-- Problem to solve --
Scan the entries below for the word "category". Copy out every line in which it occurs.

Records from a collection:
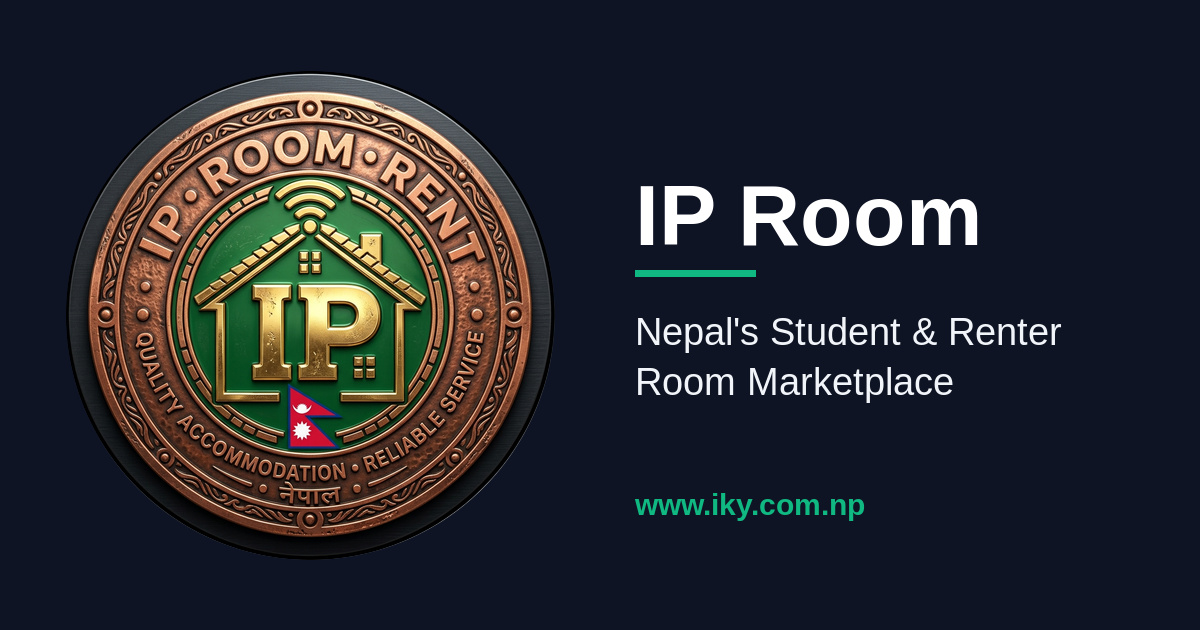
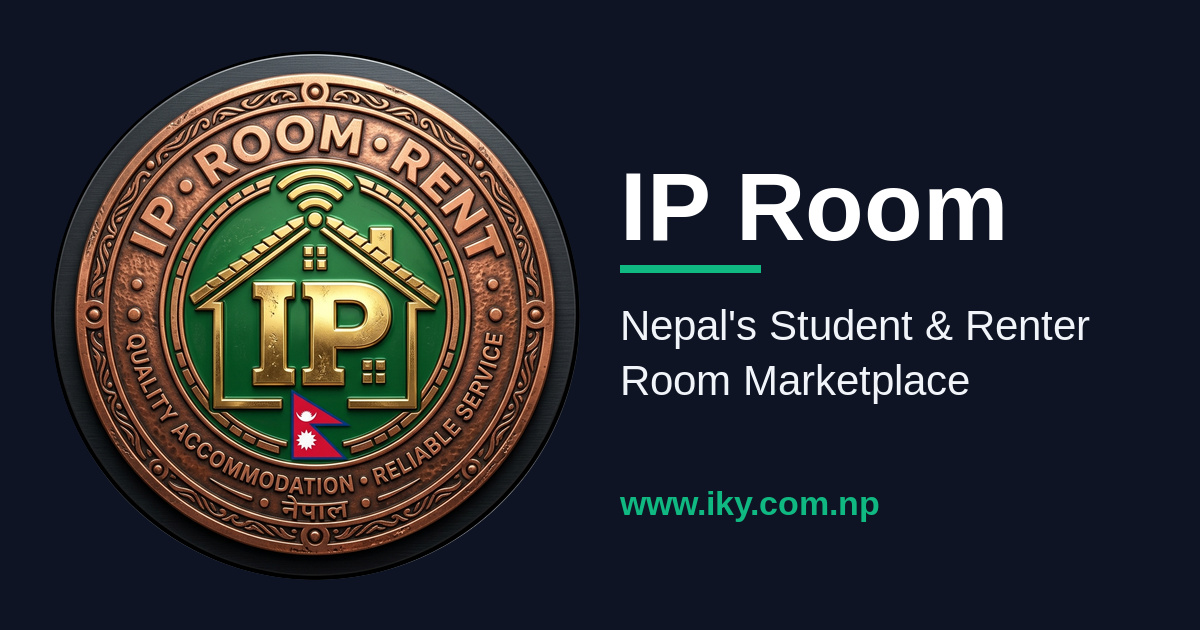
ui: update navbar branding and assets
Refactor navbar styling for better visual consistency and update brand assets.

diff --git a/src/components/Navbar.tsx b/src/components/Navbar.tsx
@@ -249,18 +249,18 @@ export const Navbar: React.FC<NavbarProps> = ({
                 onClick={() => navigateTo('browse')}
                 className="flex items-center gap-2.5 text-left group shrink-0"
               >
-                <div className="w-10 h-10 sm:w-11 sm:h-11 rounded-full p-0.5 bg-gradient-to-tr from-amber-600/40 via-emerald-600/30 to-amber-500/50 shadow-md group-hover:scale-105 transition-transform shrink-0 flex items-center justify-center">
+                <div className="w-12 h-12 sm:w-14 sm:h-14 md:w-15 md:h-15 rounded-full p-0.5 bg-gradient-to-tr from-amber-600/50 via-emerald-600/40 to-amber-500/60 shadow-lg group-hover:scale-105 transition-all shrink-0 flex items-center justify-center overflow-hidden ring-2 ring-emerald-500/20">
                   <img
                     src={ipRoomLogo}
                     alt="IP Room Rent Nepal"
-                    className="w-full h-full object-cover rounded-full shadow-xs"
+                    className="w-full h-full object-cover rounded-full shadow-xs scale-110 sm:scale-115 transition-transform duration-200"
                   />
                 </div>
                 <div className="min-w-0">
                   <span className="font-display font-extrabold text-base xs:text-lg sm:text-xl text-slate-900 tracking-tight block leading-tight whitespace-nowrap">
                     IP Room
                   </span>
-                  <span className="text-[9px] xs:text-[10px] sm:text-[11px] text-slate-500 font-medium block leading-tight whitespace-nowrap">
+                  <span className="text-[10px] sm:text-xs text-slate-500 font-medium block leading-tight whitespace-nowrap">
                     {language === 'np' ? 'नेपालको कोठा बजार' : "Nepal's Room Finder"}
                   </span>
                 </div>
---
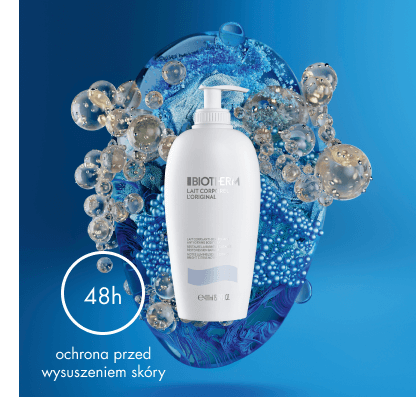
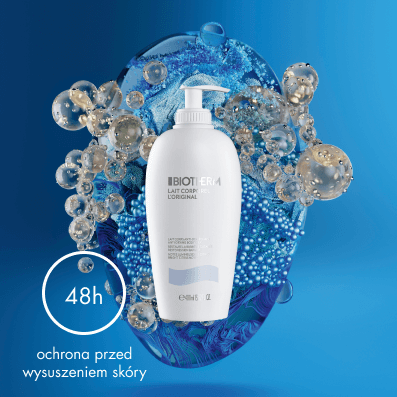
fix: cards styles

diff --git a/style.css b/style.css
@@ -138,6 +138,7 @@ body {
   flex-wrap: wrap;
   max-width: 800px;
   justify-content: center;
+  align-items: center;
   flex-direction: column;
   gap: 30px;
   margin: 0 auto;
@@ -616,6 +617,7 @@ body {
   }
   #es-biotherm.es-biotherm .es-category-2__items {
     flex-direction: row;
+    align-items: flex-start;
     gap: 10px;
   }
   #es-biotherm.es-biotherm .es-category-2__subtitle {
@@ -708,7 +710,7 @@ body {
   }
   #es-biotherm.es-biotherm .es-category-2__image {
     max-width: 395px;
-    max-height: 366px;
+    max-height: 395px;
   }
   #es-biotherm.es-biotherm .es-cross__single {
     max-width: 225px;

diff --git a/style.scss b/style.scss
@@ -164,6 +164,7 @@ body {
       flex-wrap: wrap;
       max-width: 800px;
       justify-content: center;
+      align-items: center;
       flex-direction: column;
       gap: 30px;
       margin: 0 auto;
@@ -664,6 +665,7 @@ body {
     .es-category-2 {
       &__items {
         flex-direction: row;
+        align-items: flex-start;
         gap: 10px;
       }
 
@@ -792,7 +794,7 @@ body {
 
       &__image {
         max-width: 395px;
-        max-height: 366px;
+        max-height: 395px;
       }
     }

-- Your response --
   #es-biotherm.es-biotherm .es-category-2__items {
   #es-biotherm.es-biotherm .es-category-2__subtitle {
   #es-biotherm.es-biotherm .es-category-2__image {
     .es-category-2 {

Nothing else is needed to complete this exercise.